[Provided data — start]

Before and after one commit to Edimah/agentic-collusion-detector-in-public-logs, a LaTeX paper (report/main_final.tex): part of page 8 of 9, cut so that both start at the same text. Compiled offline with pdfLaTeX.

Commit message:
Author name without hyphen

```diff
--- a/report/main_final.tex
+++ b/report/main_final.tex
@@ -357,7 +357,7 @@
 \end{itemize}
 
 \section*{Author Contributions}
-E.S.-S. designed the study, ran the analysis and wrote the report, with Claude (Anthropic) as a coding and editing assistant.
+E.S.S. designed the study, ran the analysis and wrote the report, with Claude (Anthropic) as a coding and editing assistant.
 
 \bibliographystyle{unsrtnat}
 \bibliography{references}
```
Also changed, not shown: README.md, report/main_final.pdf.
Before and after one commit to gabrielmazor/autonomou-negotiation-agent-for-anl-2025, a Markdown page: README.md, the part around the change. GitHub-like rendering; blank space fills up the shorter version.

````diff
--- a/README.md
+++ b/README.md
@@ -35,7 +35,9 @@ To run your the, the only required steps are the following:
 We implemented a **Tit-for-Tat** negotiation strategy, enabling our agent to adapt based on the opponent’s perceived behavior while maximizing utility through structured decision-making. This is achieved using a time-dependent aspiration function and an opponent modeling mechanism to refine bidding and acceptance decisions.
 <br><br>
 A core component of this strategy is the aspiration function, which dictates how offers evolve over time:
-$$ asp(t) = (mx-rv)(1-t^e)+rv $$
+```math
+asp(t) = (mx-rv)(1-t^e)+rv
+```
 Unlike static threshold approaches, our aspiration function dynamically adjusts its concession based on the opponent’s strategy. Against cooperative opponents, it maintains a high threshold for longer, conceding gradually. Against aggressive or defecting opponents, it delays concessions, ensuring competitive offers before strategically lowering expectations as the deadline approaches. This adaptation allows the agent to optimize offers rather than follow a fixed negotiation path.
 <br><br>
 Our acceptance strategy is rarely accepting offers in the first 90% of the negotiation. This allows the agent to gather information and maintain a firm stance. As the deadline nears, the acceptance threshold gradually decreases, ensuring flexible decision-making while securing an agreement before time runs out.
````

[Provided data — finish]

Exercise requirements ▸
Which lines in the data above hold the string "gradually"? Show each one.

Solved exercise ▸
 Unlike static threshold approaches, our aspiration function dynamically adjusts its concession based on the opponent’s strategy. Against cooperative opponents, it maintains a high threshold for longer, conceding gradually. Against aggressive or defecting opponents, it delays concessions, ensuring competitive offers before strategically lowering expectations as the deadline approaches. This adaptation allows the agent to optimize offers rather than follow a fixed negotiation path.
 Our acceptance strategy is rarely accepting offers in the first 90% of the negotiation. This allows the agent to gather information and maintain a firm stance. As the deadline nears, the acceptance threshold gradually decreases, ensuring flexible decision-making while securing an agreement before time runs out.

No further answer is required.